These factors, which are still little grasped outside political circles in France but will have an enormous impact, include:
* The Islamicization of France is largely a fait accompli. It is assumed that 6 to 8 million citizens or residents of France, 10% to 13% out of a global population of 62 million, are Muslim by now. And that the Muslim community, being more prolific, is much younger than the rest of the population: As much as 25% of French citizens or residents under 20 is Muslim, with the number reaching 40% or 50% in the big cities.
* The National Front is surprisingly popular among Muslim immigrants or second-generation Muslim citizens. For all its campaigning about immigration, Mr. Le Pen's party has always extended support to Arab and Islamic causes abroad, from Saddam's Iraq to Arafat's or Hamas Palestine, and from Al Qaeda to Iran. And it is as firmly anti-American and anti-Jewish as the Muslim community itself tends to be.
* The attraction of the French far left, which accounts for another 20% of the national vote, toward Islam, rabid anti-Americanism, and even anti-Semitism, a phenomenon underscored by the emergence of Dieudonne, a former liberal music-hall humorist who has turned into an enormously popular French equivalent of Louis Farrakhan. Dieudonne, the son of a black Camerounese father and a white French mother, claims that Jews were the main European slave traders in the 17th and 18th centuries. He refers to civic and educational programs about the Holocaust as "memory pornography." He has welcomed the electoral victory of Hamas in Palestine. According to the philosopher Bernard-Henri Levy, he is in moral terms "Le Pen's son."

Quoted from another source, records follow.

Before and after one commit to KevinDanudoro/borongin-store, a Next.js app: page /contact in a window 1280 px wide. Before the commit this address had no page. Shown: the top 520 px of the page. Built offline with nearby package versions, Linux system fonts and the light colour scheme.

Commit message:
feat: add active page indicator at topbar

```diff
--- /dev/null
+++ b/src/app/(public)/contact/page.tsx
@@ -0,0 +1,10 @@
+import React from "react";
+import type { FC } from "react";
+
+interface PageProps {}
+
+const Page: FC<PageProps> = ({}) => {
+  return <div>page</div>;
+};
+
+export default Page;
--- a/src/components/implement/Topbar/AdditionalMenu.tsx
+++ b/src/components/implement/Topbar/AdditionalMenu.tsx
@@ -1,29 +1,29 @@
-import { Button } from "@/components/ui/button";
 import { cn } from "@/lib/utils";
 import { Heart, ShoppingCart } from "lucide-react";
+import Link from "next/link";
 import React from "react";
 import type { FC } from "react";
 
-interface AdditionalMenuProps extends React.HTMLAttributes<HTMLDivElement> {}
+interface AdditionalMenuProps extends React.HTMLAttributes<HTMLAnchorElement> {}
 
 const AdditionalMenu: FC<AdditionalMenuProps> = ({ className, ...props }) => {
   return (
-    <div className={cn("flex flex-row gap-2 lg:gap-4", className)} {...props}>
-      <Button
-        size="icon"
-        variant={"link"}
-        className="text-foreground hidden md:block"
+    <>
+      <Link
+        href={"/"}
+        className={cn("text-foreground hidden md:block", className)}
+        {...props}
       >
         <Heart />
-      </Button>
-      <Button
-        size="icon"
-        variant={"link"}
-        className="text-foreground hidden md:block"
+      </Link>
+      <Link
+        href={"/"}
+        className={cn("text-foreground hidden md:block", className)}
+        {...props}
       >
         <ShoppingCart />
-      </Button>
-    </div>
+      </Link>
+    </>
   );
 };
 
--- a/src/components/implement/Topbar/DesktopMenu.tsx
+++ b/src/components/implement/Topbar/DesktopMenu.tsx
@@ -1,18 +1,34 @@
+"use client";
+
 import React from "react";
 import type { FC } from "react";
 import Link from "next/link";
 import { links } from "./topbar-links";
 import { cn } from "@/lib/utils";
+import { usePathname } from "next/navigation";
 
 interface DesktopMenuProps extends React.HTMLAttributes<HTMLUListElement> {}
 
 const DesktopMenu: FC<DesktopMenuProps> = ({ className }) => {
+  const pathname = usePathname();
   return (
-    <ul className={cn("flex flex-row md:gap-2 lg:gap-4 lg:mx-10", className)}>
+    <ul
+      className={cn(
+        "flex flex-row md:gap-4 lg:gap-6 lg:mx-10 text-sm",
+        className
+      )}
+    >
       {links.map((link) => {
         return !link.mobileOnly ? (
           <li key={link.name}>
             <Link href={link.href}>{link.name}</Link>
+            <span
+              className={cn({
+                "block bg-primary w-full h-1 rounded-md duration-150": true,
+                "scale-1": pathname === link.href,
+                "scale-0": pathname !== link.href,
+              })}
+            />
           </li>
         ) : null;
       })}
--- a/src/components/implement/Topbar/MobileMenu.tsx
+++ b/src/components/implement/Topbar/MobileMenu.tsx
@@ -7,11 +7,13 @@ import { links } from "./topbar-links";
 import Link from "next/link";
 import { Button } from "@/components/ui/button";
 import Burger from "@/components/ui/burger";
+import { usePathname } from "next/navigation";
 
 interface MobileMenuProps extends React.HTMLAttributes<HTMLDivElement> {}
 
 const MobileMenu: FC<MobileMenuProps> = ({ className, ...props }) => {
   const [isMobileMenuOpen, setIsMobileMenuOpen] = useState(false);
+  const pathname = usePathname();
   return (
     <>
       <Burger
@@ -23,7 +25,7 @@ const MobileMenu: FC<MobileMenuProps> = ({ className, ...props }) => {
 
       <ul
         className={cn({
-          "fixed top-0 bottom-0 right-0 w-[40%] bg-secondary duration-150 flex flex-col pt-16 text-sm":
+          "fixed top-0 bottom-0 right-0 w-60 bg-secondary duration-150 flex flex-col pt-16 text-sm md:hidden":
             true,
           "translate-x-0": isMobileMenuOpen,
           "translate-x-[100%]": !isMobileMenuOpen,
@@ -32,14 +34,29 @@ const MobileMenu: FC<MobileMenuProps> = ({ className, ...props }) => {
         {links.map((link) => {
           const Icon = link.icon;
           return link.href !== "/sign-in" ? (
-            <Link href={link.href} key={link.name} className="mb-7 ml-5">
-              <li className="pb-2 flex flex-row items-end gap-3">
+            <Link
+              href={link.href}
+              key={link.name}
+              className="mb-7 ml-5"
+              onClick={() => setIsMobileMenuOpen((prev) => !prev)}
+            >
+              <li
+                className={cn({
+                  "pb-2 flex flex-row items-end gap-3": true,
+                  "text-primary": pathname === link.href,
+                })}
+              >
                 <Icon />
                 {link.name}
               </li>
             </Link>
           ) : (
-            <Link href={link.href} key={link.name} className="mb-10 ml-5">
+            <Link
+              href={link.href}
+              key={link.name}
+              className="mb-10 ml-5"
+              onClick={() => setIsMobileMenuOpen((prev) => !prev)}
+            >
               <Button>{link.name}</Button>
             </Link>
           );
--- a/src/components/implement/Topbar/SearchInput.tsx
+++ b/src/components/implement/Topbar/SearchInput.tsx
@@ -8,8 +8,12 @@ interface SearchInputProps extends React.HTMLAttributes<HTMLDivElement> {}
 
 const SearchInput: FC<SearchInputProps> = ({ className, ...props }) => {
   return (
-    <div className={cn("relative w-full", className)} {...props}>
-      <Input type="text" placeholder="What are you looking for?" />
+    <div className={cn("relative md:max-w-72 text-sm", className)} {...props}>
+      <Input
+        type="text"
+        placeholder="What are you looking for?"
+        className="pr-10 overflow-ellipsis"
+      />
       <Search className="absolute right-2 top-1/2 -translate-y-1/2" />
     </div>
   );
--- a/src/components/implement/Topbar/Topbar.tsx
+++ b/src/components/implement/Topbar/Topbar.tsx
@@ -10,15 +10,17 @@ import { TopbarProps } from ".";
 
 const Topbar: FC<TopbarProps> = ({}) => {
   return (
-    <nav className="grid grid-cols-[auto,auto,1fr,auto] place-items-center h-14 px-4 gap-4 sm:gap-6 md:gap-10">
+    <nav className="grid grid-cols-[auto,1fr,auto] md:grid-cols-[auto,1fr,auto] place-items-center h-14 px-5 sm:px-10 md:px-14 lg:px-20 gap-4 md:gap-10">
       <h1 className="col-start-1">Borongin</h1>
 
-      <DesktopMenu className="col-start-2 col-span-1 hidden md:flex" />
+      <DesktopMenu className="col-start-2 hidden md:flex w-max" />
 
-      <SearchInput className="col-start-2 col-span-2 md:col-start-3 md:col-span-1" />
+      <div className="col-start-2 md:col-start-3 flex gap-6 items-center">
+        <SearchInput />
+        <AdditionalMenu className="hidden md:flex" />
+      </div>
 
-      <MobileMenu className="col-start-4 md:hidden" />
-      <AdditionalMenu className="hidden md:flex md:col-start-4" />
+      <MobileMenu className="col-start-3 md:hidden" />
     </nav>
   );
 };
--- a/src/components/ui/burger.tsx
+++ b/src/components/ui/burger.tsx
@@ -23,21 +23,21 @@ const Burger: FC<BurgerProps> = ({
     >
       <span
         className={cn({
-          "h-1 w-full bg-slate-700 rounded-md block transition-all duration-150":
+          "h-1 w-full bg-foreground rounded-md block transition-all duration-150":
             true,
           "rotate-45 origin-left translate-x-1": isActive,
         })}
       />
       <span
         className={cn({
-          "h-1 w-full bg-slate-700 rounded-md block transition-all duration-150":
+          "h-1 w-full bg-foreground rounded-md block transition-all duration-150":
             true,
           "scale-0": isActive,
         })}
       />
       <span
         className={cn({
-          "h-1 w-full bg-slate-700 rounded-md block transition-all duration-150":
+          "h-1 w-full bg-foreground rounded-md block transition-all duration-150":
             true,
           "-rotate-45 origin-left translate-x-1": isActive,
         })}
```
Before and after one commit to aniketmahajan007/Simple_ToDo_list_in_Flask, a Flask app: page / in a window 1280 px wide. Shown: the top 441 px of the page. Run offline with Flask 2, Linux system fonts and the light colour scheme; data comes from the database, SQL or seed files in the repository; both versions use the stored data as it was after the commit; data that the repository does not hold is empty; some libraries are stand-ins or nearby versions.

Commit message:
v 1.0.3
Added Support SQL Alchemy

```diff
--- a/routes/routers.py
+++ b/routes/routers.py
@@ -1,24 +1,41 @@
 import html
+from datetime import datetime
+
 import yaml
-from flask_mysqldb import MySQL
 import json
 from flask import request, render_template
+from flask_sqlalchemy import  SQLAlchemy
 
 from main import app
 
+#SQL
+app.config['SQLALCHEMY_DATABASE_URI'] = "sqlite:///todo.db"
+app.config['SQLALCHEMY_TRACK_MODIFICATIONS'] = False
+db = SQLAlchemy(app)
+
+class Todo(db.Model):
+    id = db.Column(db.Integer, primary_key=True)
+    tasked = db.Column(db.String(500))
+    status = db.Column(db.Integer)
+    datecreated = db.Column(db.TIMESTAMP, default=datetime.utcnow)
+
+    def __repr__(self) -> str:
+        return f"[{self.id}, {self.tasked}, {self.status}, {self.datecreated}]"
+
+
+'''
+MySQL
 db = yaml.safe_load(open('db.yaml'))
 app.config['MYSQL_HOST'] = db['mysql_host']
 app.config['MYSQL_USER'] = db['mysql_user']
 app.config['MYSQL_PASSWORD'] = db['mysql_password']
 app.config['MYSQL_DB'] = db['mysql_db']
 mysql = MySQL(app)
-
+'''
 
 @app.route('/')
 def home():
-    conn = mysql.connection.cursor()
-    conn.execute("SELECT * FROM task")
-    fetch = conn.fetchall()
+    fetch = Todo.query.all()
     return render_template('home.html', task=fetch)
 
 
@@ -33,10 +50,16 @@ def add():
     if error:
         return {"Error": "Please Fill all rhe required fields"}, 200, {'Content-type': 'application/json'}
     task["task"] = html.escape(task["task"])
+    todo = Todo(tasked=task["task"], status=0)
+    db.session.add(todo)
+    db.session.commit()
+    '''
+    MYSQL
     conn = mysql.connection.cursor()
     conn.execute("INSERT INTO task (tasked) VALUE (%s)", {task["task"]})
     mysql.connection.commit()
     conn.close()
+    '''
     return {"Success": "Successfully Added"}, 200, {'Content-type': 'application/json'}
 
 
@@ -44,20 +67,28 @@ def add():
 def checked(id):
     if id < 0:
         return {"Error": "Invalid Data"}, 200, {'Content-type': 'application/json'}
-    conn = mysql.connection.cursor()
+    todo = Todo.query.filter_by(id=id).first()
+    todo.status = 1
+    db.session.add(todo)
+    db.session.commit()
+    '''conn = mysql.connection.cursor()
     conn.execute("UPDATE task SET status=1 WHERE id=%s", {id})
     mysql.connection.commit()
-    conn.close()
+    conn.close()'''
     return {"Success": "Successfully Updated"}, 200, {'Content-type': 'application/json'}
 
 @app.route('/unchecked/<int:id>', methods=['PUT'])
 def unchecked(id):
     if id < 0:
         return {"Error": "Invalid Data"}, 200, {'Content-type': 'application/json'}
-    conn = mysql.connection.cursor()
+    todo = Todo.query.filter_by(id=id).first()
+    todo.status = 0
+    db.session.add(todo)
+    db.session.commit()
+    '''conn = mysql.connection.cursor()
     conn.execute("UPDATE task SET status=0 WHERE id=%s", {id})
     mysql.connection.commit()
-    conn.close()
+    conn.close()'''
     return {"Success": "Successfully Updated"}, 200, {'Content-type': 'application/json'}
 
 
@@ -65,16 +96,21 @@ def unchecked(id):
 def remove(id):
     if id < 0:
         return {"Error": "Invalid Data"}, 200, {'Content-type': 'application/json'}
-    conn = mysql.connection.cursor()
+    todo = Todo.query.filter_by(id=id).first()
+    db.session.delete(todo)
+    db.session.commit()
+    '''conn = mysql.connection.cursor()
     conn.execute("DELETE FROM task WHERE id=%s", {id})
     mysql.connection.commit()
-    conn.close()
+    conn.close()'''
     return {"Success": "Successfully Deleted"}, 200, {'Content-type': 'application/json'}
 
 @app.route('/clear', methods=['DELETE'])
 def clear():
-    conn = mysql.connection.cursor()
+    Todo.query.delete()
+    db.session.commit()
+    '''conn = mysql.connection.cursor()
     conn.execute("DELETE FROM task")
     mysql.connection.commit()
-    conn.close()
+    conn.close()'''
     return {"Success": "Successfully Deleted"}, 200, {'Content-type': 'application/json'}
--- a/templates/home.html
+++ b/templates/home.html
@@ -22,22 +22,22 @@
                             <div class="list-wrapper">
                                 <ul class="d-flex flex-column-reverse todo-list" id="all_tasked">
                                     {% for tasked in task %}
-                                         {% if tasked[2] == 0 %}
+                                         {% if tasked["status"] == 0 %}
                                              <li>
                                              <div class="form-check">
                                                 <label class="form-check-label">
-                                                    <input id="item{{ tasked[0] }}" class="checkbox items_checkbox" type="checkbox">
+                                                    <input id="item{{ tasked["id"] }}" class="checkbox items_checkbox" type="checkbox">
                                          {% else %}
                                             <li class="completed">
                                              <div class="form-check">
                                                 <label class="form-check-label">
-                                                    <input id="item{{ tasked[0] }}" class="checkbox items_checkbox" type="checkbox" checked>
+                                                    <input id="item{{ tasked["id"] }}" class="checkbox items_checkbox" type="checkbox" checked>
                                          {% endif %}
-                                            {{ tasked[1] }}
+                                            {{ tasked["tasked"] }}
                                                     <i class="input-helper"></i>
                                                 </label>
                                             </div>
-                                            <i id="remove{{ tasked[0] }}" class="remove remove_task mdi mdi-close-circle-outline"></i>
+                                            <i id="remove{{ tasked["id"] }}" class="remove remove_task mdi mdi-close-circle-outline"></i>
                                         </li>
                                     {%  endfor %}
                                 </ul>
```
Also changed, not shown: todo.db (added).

Mr. Le Pen's inner circle seems to have entertained such a strategy for quite a time. Back in 1999, Samuel Marechal, one of Mr. Le Pen's sons-in-law, stated that France was becoming "a multiethnic and multireligious society," and that "Islam was now France's second religion."
Over the last weeks, in the wake of the crisis over the Danish cartoons, the National Front has sided with Muslims in their claim that "religious sensibilities must be respected."
The National Front has always been a coalition of two very distinct political families: Neofascists, like Mr. Le Pen himself, and traditional, Christian right-wingers.
Neofascists think Jews and Americans are the chief enemy, rather than Arabs and Muslims. In a way, they even tend to celebrate Arabs and Muslims as fellow fascists. As for Christian right-wingers, they see Arabs and Muslims as the chief enemy.
For years, Mr. Le Pen has been pretending he is a Christian right-winger rather than a Neofascist and that resistance to Muslim immigration is his major concern. Now he has emerged on the side of the Neofascist branch and is ready to drop the anti-Muslim issue.